I've looked over a few articles on the web and although, not ideal, I get an impression of *how* Stein has been received, and the aims of her poetry. The 'not much read' is a slightly damning aspect IMO. But that aside, there are some who simply thought that she was bonkers, and it was a bonkers that was typical of that 20s generation, and I have some sympathy with that particular viewpoint.
I recall a quote by Ben Jonson the playwright, he said, "language most shows the man, speak so I may know thee", and I feel that this applies to Stein, her writing which asks us to create definition or do this or that, fails, if we simply say "No!"
By contrast, if you look at a work which succeeded, eventually, Moby Dick.
Melville began by writing popular adventure stories, such as Billy Budd and so forth and his readers at the time liked these so when MD was first published, the faithful found a similar style and story to what they were used to, a ripping good yarn, in the opening chapter but after a while having hooked them in, Melville veers away and becomes complex and obscure.
That great "booming voice" as some critics refer to it, takes over.
However, unlike Stein, the world was intially wrong about Melville and he died having never seen the books success, and MD is now considered by many to be the greatest novel written in English, and so on and so forth.
Stein however, has been forgotten. I think we see the effect of her experiments in modern fiction, mostly via Hemingway, who I have to say I don't particularly enjoy for the same reasons.
What I love about language is that in cases like Stein, the language, instead of being at the service of her pen, seems to slyly turn around and reveal to us what she is, instead of prose which seeks to not call attention to itself or achieve this or that, the "experimental" here seems to present itself, at least in part, as a window into Stein's mind.
Perhaps this is because language belongs to us all at some fundamental level and can feel or sense when we are being led into something obscurantist, to borrow your earlier word.
The 1920s was a strange time, the so-called "Lost Generation".

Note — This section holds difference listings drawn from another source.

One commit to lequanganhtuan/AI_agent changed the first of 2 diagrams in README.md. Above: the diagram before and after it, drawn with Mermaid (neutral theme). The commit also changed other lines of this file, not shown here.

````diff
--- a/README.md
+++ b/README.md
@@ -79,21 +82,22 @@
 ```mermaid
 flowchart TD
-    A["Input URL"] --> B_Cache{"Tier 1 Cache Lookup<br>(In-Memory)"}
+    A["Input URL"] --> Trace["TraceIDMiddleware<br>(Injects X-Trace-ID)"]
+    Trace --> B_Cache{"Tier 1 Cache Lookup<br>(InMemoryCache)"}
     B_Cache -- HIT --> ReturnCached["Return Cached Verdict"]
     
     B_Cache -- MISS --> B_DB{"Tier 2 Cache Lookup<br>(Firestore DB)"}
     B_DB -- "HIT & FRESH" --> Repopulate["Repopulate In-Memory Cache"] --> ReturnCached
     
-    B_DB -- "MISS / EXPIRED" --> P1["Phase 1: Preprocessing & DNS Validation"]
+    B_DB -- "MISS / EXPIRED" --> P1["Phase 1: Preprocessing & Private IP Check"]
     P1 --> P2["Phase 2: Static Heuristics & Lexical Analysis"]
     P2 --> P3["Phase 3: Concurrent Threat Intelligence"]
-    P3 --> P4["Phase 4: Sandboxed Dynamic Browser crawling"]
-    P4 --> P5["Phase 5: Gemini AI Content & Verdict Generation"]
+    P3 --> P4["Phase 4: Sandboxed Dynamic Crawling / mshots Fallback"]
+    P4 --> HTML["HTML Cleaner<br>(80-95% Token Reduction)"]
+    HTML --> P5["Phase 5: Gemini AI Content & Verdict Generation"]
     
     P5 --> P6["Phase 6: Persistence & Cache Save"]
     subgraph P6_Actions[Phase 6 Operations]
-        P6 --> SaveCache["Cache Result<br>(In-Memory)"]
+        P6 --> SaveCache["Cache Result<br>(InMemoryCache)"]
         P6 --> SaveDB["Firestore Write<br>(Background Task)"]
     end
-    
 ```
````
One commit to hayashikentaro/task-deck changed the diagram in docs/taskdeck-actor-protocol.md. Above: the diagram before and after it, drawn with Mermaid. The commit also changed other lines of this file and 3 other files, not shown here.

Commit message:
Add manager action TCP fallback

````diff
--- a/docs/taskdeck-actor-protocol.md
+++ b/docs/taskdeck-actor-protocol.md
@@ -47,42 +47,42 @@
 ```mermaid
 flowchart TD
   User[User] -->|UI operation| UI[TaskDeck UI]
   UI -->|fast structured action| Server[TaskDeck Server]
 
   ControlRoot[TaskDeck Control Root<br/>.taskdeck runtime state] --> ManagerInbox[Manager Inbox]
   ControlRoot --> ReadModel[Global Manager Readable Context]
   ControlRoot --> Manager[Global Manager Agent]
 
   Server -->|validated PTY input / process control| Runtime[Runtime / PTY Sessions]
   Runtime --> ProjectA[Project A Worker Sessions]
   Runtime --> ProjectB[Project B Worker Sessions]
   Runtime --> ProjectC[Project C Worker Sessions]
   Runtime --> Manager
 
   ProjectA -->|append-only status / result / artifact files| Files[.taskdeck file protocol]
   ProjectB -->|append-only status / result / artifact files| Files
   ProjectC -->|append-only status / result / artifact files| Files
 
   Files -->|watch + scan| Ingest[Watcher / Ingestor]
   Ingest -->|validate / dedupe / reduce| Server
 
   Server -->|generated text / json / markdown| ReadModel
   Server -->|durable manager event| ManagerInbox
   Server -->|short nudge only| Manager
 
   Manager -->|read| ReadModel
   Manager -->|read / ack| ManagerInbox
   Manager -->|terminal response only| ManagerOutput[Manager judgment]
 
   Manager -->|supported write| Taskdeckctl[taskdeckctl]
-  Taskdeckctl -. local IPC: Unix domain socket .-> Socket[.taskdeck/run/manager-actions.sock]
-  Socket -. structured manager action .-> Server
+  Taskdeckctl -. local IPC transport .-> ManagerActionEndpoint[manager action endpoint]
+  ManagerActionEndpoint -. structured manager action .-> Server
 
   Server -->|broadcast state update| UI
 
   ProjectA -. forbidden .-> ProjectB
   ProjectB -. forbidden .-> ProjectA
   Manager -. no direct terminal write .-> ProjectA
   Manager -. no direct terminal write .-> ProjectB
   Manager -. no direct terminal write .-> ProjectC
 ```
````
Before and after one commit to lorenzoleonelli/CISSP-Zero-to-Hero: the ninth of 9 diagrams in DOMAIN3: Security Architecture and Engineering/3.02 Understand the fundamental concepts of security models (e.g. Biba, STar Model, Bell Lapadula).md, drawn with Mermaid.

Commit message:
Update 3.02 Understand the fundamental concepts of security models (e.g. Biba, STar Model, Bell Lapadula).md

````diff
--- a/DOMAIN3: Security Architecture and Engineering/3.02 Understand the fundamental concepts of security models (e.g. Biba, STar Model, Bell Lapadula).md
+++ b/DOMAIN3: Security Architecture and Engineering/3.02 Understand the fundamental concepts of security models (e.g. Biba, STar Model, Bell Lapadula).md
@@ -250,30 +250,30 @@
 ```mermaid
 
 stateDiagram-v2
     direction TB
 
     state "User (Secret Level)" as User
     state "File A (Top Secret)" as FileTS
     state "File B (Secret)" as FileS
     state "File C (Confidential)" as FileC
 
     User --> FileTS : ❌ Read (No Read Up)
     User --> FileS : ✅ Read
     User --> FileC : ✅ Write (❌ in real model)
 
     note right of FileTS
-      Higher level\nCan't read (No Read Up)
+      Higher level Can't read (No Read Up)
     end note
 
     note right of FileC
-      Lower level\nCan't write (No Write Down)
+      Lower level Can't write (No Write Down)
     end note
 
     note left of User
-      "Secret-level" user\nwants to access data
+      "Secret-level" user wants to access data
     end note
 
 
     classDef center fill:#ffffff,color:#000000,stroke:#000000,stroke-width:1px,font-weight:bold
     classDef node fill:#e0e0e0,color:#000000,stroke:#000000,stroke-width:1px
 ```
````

Last edited by Hamlet; 20-Jul-2012 at 10:16.
"Man cannot do without beauty, and this is what our era pretends to want to disregard"
Myth of Sysyphus ~ by Albert Camus